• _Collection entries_
···
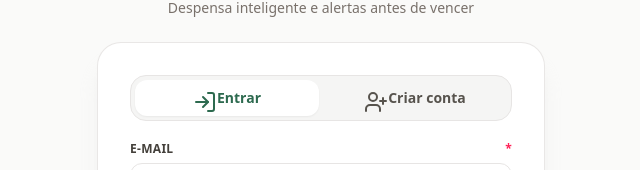
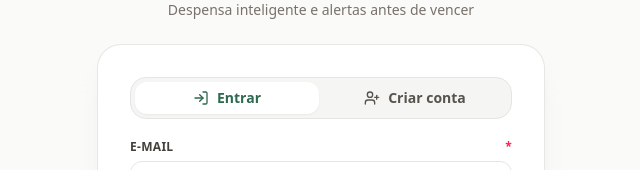
Before and after one commit to krosct/rotless, a React (Vite) app in the folder frontend/: page /login in a window 1280 px wide. Shown: the part 224-394 px from the top of the page, without its empty margins (319-959 px from the left). Built offline with nearby package versions, Linux system fonts and the light colour scheme.

Commit message:
fix(ui): align tab icons with their labels

```diff
--- a/frontend/src/components/ui/Tabs.tsx
+++ b/frontend/src/components/ui/Tabs.tsx
@@ -39,8 +39,12 @@ export function Tabs({ tabs, activeTab, onChange, className }: TabsProps) {
                 : 'text-stone-600 dark:text-stone-400 hover:text-stone-900 dark:hover:text-stone-200 hover:bg-white/50 dark:hover:bg-stone-700'
             )}
           >
-            {tab.icon && <span className="w-4 h-4 shrink-0">{tab.icon}</span>}
-            <span>{tab.label}</span>
+            {tab.icon && (
+              <span className="inline-flex items-center justify-center w-4 h-4 shrink-0 [&>svg]:w-4 [&>svg]:h-4">
+                {tab.icon}
+              </span>
+            )}
+            <span className="leading-none">{tab.label}</span>
           </button>
         );
       })}
```
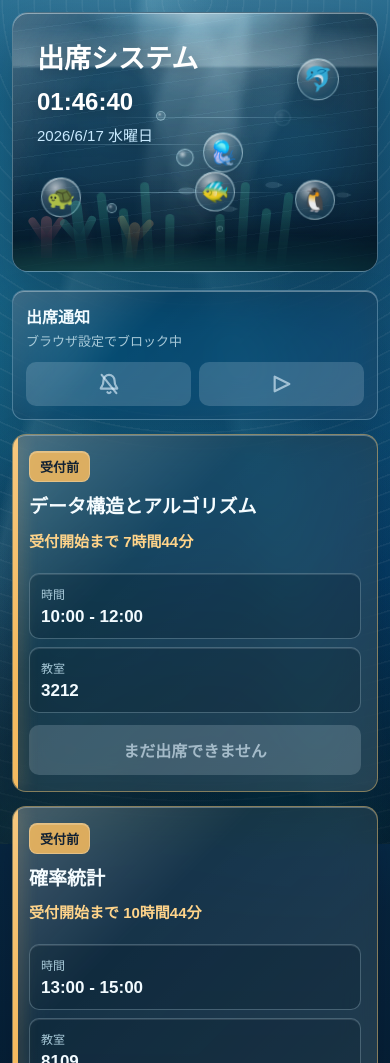
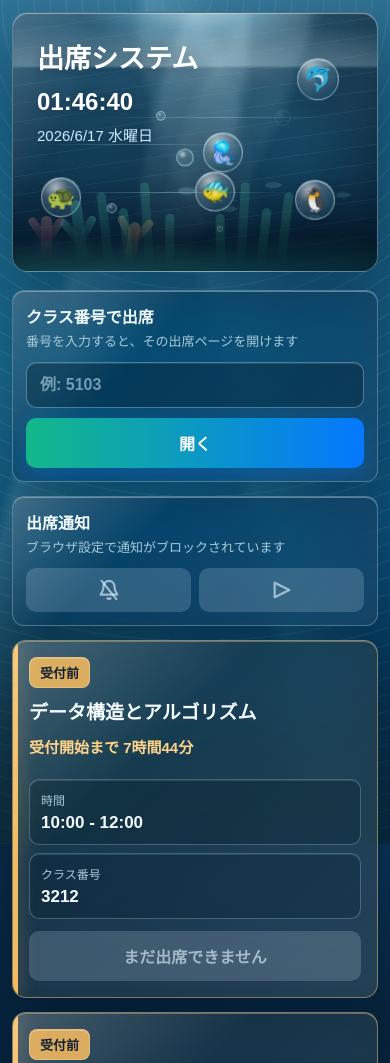
Before and after one commit to Komikomi703/attendance-system, a plain HTML site: page index.html in a window 390 px wide. Shown: the top 1063 px of the page. Drawn offline with Linux system fonts and the light colour scheme.

Commit message:
Refactor notify and manual panel styles and functionality

```diff
--- a/index.html
+++ b/index.html
@@ -355,7 +355,8 @@ h1{
 .sea-friend.turtle{ left:54px; bottom:42px; width:48px; height:48px; font-size:26px; animation-delay:2.3s; }
 .sea-friend.penguin{ right:138px; bottom:38px; width:46px; height:46px; font-size:26px; animation-delay:3s; }
 
-.notify-panel{
+.notify-panel,
+.manual-panel{
     position:relative;
     display:grid;
     grid-template-columns:1fr auto;
@@ -373,7 +374,12 @@ h1{
     backdrop-filter:blur(18px) saturate(140%);
 }
 
+.manual-panel{
+    grid-template-columns:1fr;
+}
+
 .notify-panel::before,
+.manual-panel::before,
 .card::after{
     content:"";
     position:absolute;
@@ -382,13 +388,15 @@ h1{
     pointer-events:none;
 }
 
-.notify-title{
+.notify-title,
+.manual-title{
     position:relative;
     z-index:1;
     font-weight:800;
 }
 
-.notify-status{
+.notify-status,
+.manual-status{
     position:relative;
     z-index:1;
     color:var(--muted);
@@ -401,6 +409,47 @@ h1{
     z-index:1;
     display:flex;
     gap:8px;
+}
+
+.manual-form{
+    position:relative;
+    z-index:1;
+    display:grid;
+    grid-template-columns:minmax(0,1fr) auto;
+    gap:10px;
+}
+
+.manual-form input{
+    width:100%;
+    min-height:46px;
+    border:1px solid rgba(209,239,255,0.36);
+    border-radius:10px;
+    padding:0 13px;
+    color:var(--text);
+    background:rgba(2,22,36,0.32);
+    font:inherit;
+    font-size:16px;
+    font-weight:800;
+    outline:none;
+    box-shadow:inset 0 1px 0 rgba(255,255,255,0.12);
+}
+
+.manual-form input::placeholder{
+    color:rgba(204,232,244,0.56);
+    font-weight:600;
+}
+
+.manual-form input:focus{
+    border-color:rgba(120,202,255,0.86);
+    box-shadow:
+        0 0 0 3px rgba(4,120,255,0.18),
+        inset 0 1px 0 rgba(255,255,255,0.14);
+}
+
+.manual-form button{
+    width:auto;
+    min-width:128px;
+    white-space:nowrap;
 }
 
 .icon-btn{
@@ -691,7 +740,8 @@ button{
     .sea-friend.turtle{ left:28px; bottom:42px; width:40px; height:40px; font-size:23px; }
     .sea-friend.penguin{ right:42px; bottom:42px; width:40px; height:40px; font-size:23px; }
 
-    .notify-panel{
+    .notify-panel,
+    .manual-form{
         grid-template-columns:1fr;
     }
 
@@ -701,6 +751,11 @@ button{
 
     .icon-btn{
         flex:1;
+    }
+
+    .manual-form button{
+        width:100%;
+        min-width:0;
     }
 
     .main-info{ grid-template-columns:1fr; }
@@ -782,6 +837,24 @@ button{
         </section>
     </section>
 
+    <section class="manual-panel" aria-label="クラス番号入力">
+        <div>
+            <div class="manual-title">クラス番号で出席</div>
+            <div id="manualStatus" class="manual-status">番号を入力すると、その出席ページを開けます</div>
+        </div>
+        <form id="manualClassForm" class="manual-form">
+            <input
+                id="classNumberInput"
+                type="text"
+                inputmode="numeric"
+                autocomplete="off"
+                placeholder="例: 5103"
+                aria-label="クラス番号"
+            />
+            <button class="active-btn" type="submit">開く</button>
+        </form>
+    </section>
+
     <section class="notify-panel" aria-label="通知設定">
         <div>
             <div class="notify-title">出席通知</div>
@@ -809,6 +882,7 @@ button{
 <script>
 const baseUrl = "https://attendance.is.it-chiba.ac.jp/attendance/class_room/";
 const notificationKey = "cit-attendance-notified";
+const manualClassNumberKey = "cit-attendance-manual-class-number";
 const notificationLeadMinutes = 30;
 const warningMinutesBeforeStart = 5;
 
@@ -819,7 +893,7 @@ const timetable = {
     ],
     2:[
         { subject:"TCP/IP概論", room:"8102", start:"09:00", end:"11:00" },
-        { subject:"英語理解 3f", room:"5205", start:"11:00", end:"13:00" },
+        { subject:"英語読解 3f", room:"5205", start:"11:00", end:"13:00" },
         { subject:"微分方程式", room:"8206", start:"14:00", end:"16:00" }
     ],
     3:[
@@ -842,6 +916,9 @@ const notifyButton = document.getElementById("notifyButton");
 const testNotifyButton = document.getElementById("testNotifyButton");
 const notifyStatus = document.getElementById("notifyStatus");
 const notifySlash = document.getElementById("notifySlash");
+const manualClassForm = document.getElementById("manualClassForm");
+const classNumberInput = document.getElementById("classNumberInput");
+const manualStatus = document.getElementById("manualStatus");
 
 function updateClock(){
     const now = new Date();
@@ -879,6 +956,48 @@ function minutesText(minutes){
     }
 
     return h + "時間" + m + "分";
+}
+
+function normalizeClassNumber(value){
+    return value.trim().replace(/\s+/g,"");
+}
+
+function getAttendanceUrlByNumber(classNumber){
+    return baseUrl + encodeURIComponent(classNumber);
+}
+
+function openAttendanceByNumber(classNumber){
+    window.open(getAttendanceUrlByNumber(classNumber),"_blank");
+}
+
+function saveManualClassNumber(classNumber){
+    localStorage.setItem(manualClassNumberKey,classNumber);
+}
+
+function loadManualClassNumber(){
+    const saved = localStorage.getItem(manualClassNumberKey);
+
+    if(saved){
+        classNumberInput.value = saved;
+        manualStatus.textContent = "前回の番号 " + saved + " を入力済みです";
+    }
+}
+
+function handleManualClassSubmit(event){
+    event.preventDefault();
+
+    const classNumber = normalizeClassNumber(classNumberInput.value);
+
+    if(!classNumber){
+        manualStatus.textContent = "クラス番号を入力してください";
+        classNumberInput.focus();
+        return;
+    }
+
+    classNumberInput.value = classNumber;
+    saveManualClassNumber(classNumber);
+    manualStatus.textContent = "クラス番号 " + classNumber + " のページを開きます";
+    openAttendanceByNumber(classNumber);
 }
 
 function getClassState(cls,currentMinutes){
@@ -964,7 +1083,7 @@ function areNotificationsOn(){
 }
 
 function getAttendanceUrl(cls){
-    return baseUrl + encodeURIComponent(cls.room);
+    return getAttendanceUrlByNumber(cls.room);
 }
 
 function showNotification(title,body,cls,tag){
@@ -988,13 +1107,15 @@ function showNotification(title,body,cls,tag){
 
 function updateNotificationUi(){
     if(!canUseNotifications()){
-        notifyStatus.textContent = "このブラウザは通知に未対応です";
+        notifyStatus.textContent = "このブラウザは通知に対応していません";
         notifyButton.className = "icon-btn disabled-btn";
         notifyButton.disabled = true;
         testNotifyButton.disabled = true;
         testNotifyButton.className = "icon-btn disabled-btn";
         return;
     }
+
+    notifyButton.disabled = false;
 
     if(Notification.permission === "granted"){
         notifyStatus.textContent = "オン・受付開始時と5分前に通知";
@@ -1008,10 +1129,11 @@ function updateNotificationUi(){
     }
 
     if(Notification.permission === "denied"){
-        notifyStatus.textContent = "ブラウザ設定でブロック中";
+        notifyStatus.textContent = "ブラウザ設定で通知がブロックされています";
         notifyButton.title = "通知ブロック中";
         notifyButton.setAttribute("aria-label","通知ブロック中");
         notifyButton.className = "icon-btn disabled-btn";
+        notifyButton.disabled = true;
         notifySlash.style.display = "";
         testNotifyButton.disabled = true;
         testNotifyButton.className = "icon-btn disabled-btn";
@@ -1022,7 +1144,6 @@ function updateNotificationUi(){
     notifyButton.title = "通知をオン";
     notifyButton.setAttribute("aria-label","通知をオン");
     notifyButton.className = "icon-btn ready-btn";
-    notifyButton.disabled = false;
     notifySlash.style.display = "";
     testNotifyButton.disabled = true;
     testNotifyButton.className = "icon-btn disabled-btn";
@@ -1044,7 +1165,6 @@ async function requestNotifications(){
 
 function buildNotificationItems(cls,currentMinutes,todayKey){
     const start = timeToMinutes(cls.start);
-    const end = timeToMinutes(cls.end);
     const openTime = start - notificationLeadMinutes;
     const warningTime = start - warningMinutesBeforeStart;
     const classKey = `${todayKey}-${cls.room}-${cls.start}`;
@@ -1054,7 +1174,7 @@ function buildNotificationItems(cls,currentMinutes,todayKey){
         items.push({
             key:`${classKey}-open`,
             title:"出席受付が始まりました",
-            body:`${cls.subject} / ${cls.room}教室 / ${cls.start}開始`
+            body:`${cls.subject} / ${cls.room} / ${cls.start}開始`
         });
     }
 
@@ -1102,7 +1222,7 @@ function renderSchedule(){
     container.innerHTML = "";
 
     if(!todayClasses){
-        container.innerHTML = "<div class='card empty'>今日は授業なし</div>";
+        container.innerHTML = "<div class='card empty'>今日は授業がありません</div>";
         return;
     }
 
@@ -1129,7 +1249,7 @@ function renderSchedule(){
                 </div>
 
                 <div class="info-box">
-                    <div class="info-title">教室</div>
+                    <div class="info-title">クラス番号</div>
                     <div class="info-value">${cls.room}</div>
                 </div>
             </div>
@@ -1165,17 +1285,19 @@ function update(){
     checkAttendanceNotifications();
 }
 
+manualClassForm.addEventListener("submit",handleManualClassSubmit);
 notifyButton.addEventListener("click",requestNotifications);
 testNotifyButton.addEventListener("click",() => {
     const cls = {
         subject:"テスト通知",
-        room:"5103",
+        room:normalizeClassNumber(classNumberInput.value) || "5103",
         start:"--:--"
     };
 
     showNotification("出席通知テスト","通知を押すと出席ページを開きます",cls,"cit-attendance-test");
 });
 
+loadManualClassNumber();
 update();
 setInterval(update,1000);
 </script>
```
···
• _Exercise prompt_
Filter the data down to the lines that contain the string "className", and copy them.

• _Solution to this task_
@@ -39,8 +39,12 @@ export function Tabs({ tabs, activeTab, onChange, className }: TabsProps) {
-            {tab.icon && <span className="w-4 h-4 shrink-0">{tab.icon}</span>}
+              <span className="inline-flex items-center justify-center w-4 h-4 shrink-0 [&>svg]:w-4 [&>svg]:h-4">
+            <span className="leading-none">{tab.label}</span>
         notifyButton.className = "icon-btn disabled-btn";
         testNotifyButton.className = "icon-btn disabled-btn";
         notifyButton.className = "icon-btn disabled-btn";
         testNotifyButton.className = "icon-btn disabled-btn";
     notifyButton.className = "icon-btn ready-btn";
     testNotifyButton.className = "icon-btn disabled-btn";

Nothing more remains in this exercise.